[Screenshot and code edit data]

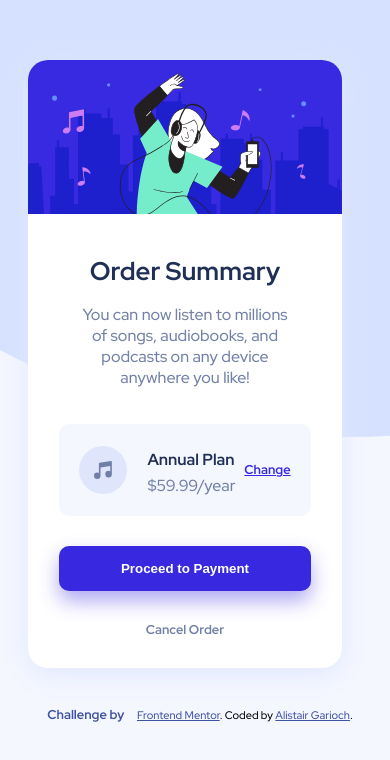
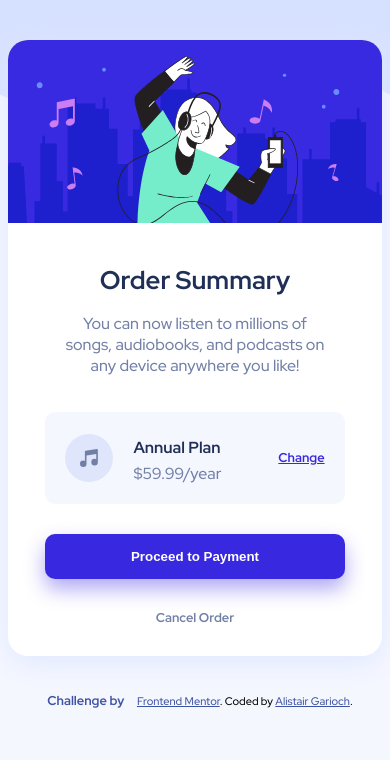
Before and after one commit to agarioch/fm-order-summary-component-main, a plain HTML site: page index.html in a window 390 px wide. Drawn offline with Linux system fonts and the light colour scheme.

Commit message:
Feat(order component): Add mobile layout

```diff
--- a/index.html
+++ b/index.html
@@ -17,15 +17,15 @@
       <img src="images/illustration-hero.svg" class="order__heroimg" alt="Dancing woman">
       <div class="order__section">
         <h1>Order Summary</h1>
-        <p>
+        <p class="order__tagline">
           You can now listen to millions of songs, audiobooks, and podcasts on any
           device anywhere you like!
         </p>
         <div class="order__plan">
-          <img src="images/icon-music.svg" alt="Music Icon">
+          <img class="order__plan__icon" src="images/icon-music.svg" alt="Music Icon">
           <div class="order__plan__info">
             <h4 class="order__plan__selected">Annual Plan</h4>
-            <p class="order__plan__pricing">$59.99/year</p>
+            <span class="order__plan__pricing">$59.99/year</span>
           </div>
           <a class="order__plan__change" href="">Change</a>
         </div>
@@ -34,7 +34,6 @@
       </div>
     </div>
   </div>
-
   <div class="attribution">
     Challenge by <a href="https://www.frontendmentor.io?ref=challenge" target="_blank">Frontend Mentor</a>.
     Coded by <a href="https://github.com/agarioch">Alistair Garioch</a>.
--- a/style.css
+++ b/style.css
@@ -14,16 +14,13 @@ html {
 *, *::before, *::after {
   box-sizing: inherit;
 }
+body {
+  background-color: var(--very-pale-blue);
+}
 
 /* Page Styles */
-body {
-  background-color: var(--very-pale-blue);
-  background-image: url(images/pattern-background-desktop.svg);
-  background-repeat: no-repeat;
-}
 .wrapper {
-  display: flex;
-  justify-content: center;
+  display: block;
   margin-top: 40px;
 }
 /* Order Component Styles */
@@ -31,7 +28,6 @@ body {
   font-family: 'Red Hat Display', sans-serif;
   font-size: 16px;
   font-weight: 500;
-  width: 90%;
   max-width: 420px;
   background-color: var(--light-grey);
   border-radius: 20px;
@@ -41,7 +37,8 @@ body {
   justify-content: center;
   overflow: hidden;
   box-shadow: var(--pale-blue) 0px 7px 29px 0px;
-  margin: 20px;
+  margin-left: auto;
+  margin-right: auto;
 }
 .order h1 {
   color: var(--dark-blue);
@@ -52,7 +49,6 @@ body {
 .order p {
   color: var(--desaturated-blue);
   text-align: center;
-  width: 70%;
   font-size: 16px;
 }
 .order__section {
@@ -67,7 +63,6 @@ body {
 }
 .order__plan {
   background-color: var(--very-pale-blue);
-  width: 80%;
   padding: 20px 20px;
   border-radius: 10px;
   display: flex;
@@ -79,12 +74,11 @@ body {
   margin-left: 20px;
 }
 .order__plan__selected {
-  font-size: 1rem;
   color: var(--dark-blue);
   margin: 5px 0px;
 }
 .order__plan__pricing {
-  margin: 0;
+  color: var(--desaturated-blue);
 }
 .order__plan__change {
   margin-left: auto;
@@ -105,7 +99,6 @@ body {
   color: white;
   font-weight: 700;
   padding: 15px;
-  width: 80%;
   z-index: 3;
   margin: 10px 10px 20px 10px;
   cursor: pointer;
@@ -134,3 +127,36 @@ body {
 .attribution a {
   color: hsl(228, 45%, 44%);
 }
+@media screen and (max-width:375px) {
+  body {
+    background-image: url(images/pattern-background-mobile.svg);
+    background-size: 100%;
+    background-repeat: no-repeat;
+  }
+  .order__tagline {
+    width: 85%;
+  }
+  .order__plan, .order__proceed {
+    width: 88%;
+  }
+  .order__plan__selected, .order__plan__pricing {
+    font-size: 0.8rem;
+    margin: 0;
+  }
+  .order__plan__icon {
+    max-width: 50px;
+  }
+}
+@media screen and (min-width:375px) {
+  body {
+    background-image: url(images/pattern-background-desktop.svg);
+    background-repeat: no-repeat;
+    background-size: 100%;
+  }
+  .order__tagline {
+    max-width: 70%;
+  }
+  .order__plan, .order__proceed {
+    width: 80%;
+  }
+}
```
...
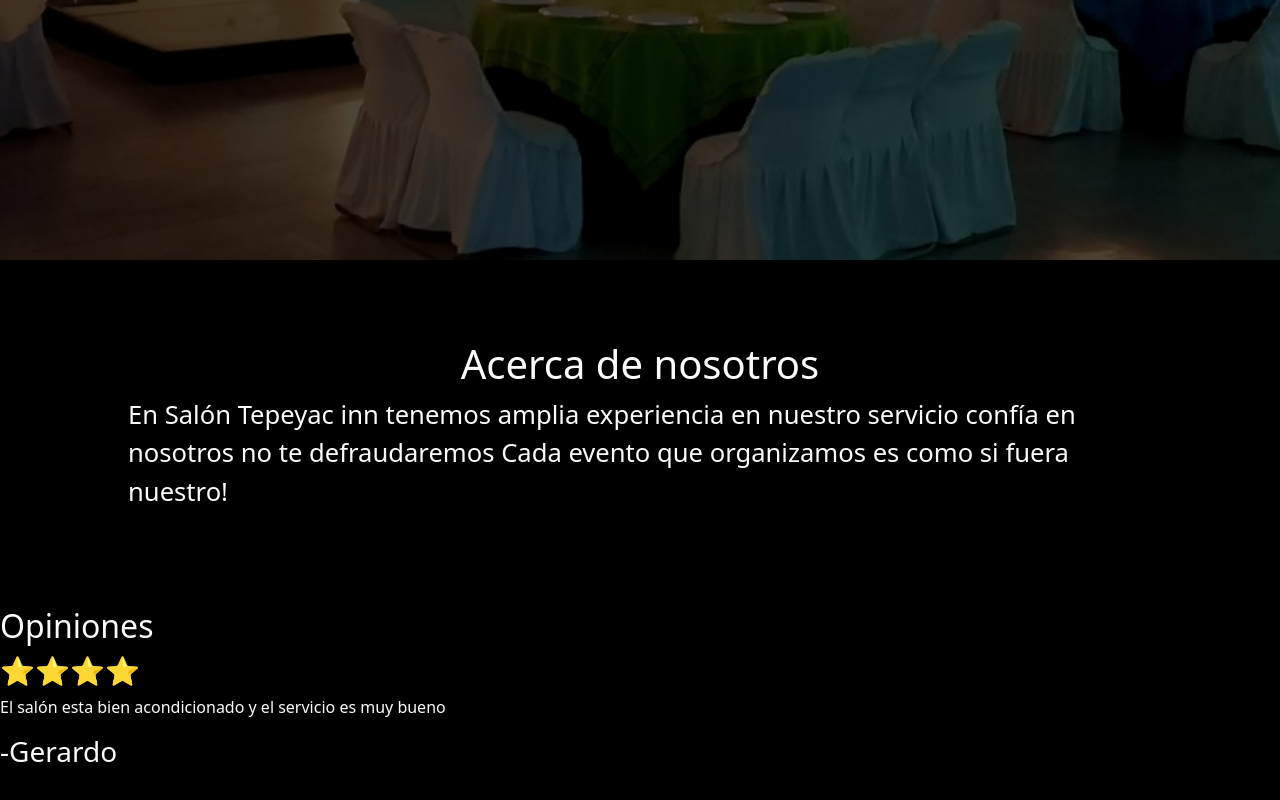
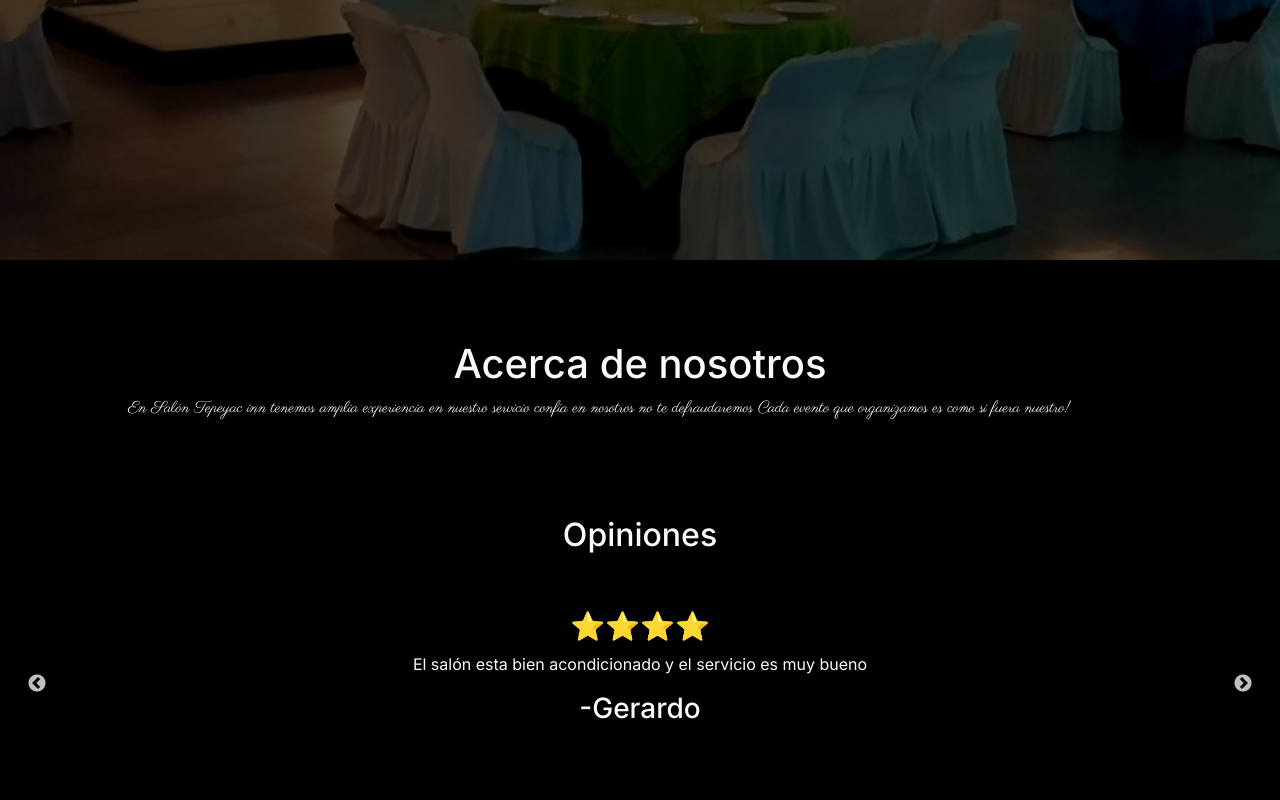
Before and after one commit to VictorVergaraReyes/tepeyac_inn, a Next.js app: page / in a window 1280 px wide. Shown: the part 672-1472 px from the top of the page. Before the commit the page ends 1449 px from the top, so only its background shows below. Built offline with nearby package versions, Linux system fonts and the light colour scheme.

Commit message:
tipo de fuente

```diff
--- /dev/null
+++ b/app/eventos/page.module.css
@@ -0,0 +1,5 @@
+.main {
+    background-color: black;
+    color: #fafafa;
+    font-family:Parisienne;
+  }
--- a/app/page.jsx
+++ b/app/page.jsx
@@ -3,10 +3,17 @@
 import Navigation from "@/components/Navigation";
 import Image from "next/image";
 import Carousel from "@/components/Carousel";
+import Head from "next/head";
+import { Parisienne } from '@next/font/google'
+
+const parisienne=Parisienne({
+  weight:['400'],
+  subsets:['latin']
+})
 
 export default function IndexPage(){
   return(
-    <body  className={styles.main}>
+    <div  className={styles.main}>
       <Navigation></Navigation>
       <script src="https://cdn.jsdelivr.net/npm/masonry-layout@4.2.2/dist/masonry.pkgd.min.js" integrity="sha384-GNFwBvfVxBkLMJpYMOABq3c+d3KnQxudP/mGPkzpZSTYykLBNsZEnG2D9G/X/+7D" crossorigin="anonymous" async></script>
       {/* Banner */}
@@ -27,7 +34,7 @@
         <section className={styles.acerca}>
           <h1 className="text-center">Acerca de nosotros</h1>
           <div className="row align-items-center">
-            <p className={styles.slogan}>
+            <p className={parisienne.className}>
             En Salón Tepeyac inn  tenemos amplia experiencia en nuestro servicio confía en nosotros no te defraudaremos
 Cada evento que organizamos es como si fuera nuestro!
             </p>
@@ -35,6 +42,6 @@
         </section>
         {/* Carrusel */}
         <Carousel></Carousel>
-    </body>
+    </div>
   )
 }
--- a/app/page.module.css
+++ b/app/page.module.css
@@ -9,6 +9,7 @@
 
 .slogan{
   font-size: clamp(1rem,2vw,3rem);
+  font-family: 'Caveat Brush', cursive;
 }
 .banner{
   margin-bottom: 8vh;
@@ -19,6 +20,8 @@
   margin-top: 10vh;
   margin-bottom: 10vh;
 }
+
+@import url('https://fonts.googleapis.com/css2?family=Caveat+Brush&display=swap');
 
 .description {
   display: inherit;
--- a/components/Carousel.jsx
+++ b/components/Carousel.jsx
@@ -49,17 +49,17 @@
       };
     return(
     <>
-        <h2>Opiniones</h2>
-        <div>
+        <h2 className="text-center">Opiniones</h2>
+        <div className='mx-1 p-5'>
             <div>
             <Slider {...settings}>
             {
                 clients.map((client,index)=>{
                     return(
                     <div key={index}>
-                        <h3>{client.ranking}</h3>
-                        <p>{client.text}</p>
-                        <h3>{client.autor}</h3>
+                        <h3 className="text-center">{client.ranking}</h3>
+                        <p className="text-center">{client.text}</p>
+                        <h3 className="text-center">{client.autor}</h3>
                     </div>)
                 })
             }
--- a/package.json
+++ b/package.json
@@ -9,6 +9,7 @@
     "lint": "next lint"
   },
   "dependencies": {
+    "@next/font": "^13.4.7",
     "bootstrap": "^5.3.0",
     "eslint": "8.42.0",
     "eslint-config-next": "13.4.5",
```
* * *
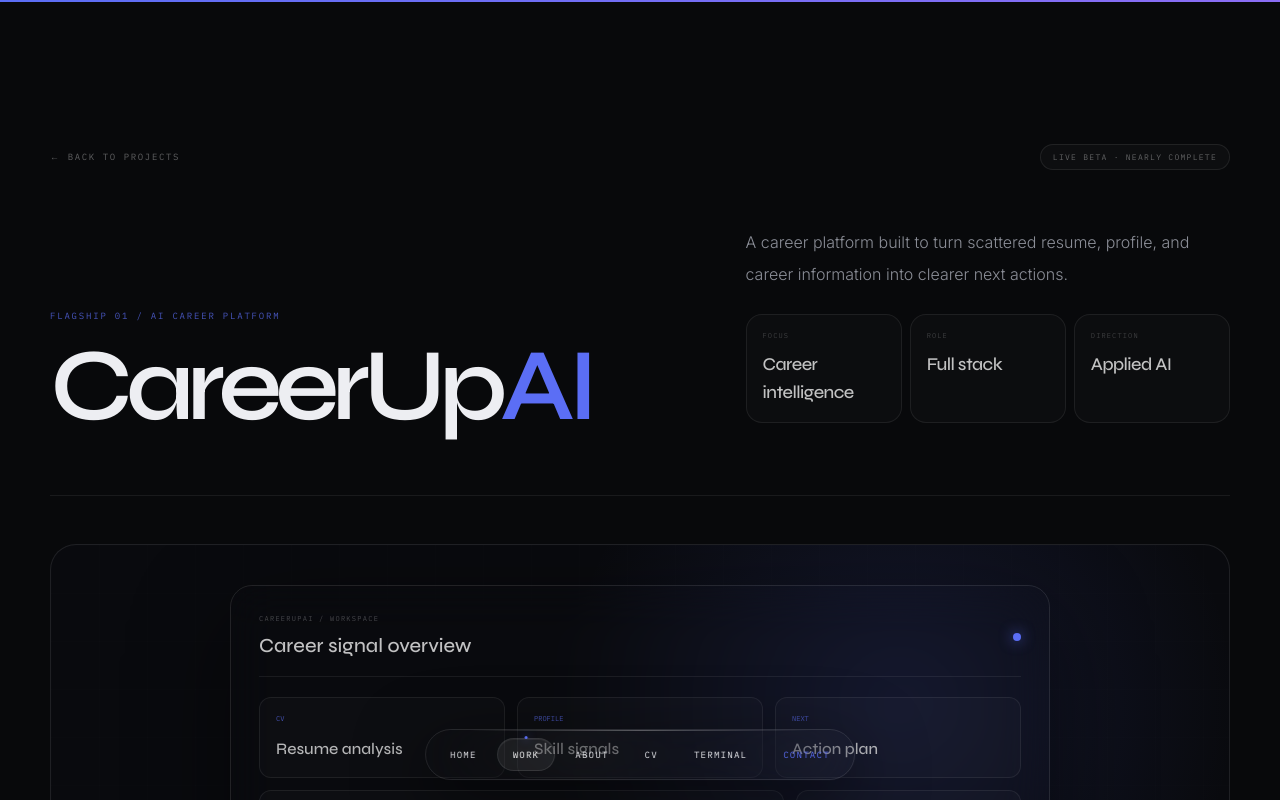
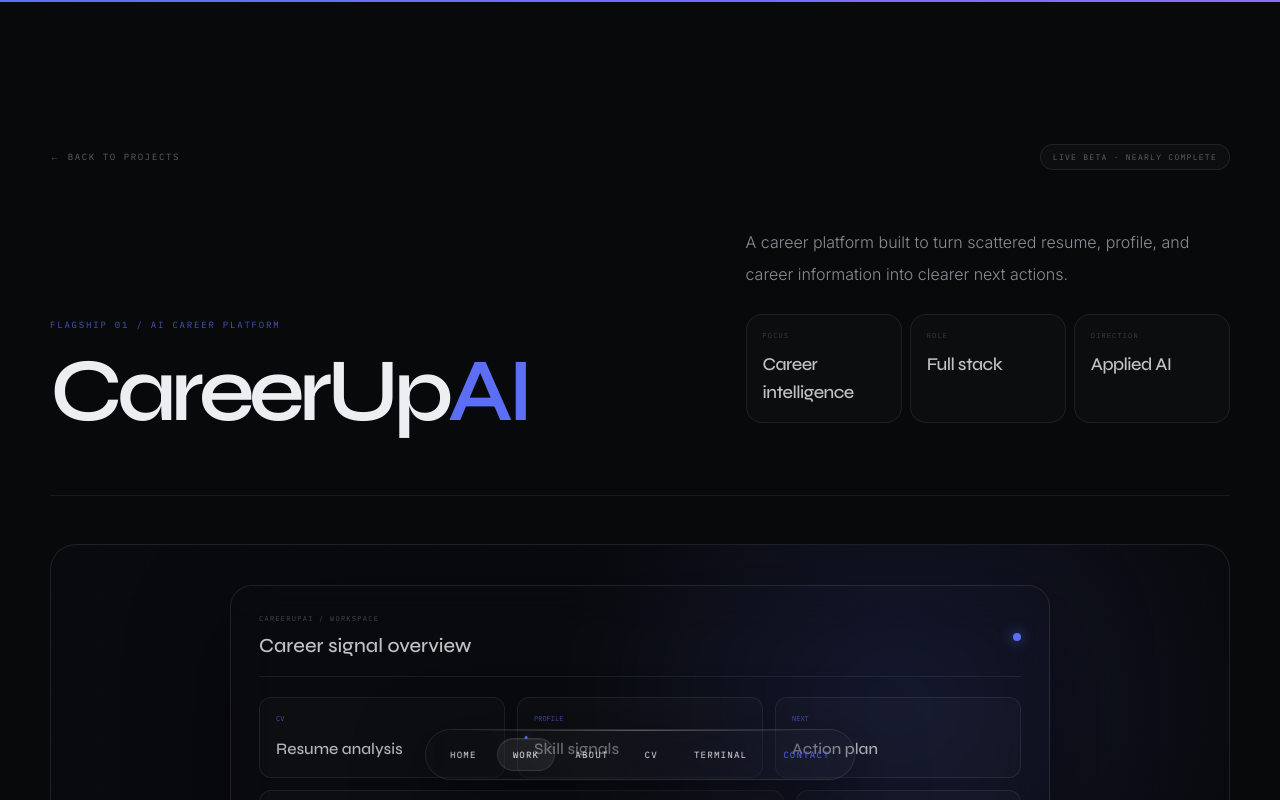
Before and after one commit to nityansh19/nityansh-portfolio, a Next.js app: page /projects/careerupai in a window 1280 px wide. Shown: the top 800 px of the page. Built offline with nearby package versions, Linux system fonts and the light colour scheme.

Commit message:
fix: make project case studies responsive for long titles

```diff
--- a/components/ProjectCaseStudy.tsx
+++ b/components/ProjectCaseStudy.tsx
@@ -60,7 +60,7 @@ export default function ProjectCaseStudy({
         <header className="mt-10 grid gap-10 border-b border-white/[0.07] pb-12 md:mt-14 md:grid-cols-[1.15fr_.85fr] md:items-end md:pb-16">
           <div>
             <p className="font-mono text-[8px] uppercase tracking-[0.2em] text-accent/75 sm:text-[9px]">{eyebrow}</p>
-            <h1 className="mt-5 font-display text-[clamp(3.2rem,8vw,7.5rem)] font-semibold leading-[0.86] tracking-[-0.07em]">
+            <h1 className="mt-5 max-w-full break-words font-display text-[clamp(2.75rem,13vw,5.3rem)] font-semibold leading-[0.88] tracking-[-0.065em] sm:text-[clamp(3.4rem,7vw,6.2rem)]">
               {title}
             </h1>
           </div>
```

[Requirement]
In the entries above, how many lines contain the word "Caveat"? Answer with the number only.

[Solution below]
2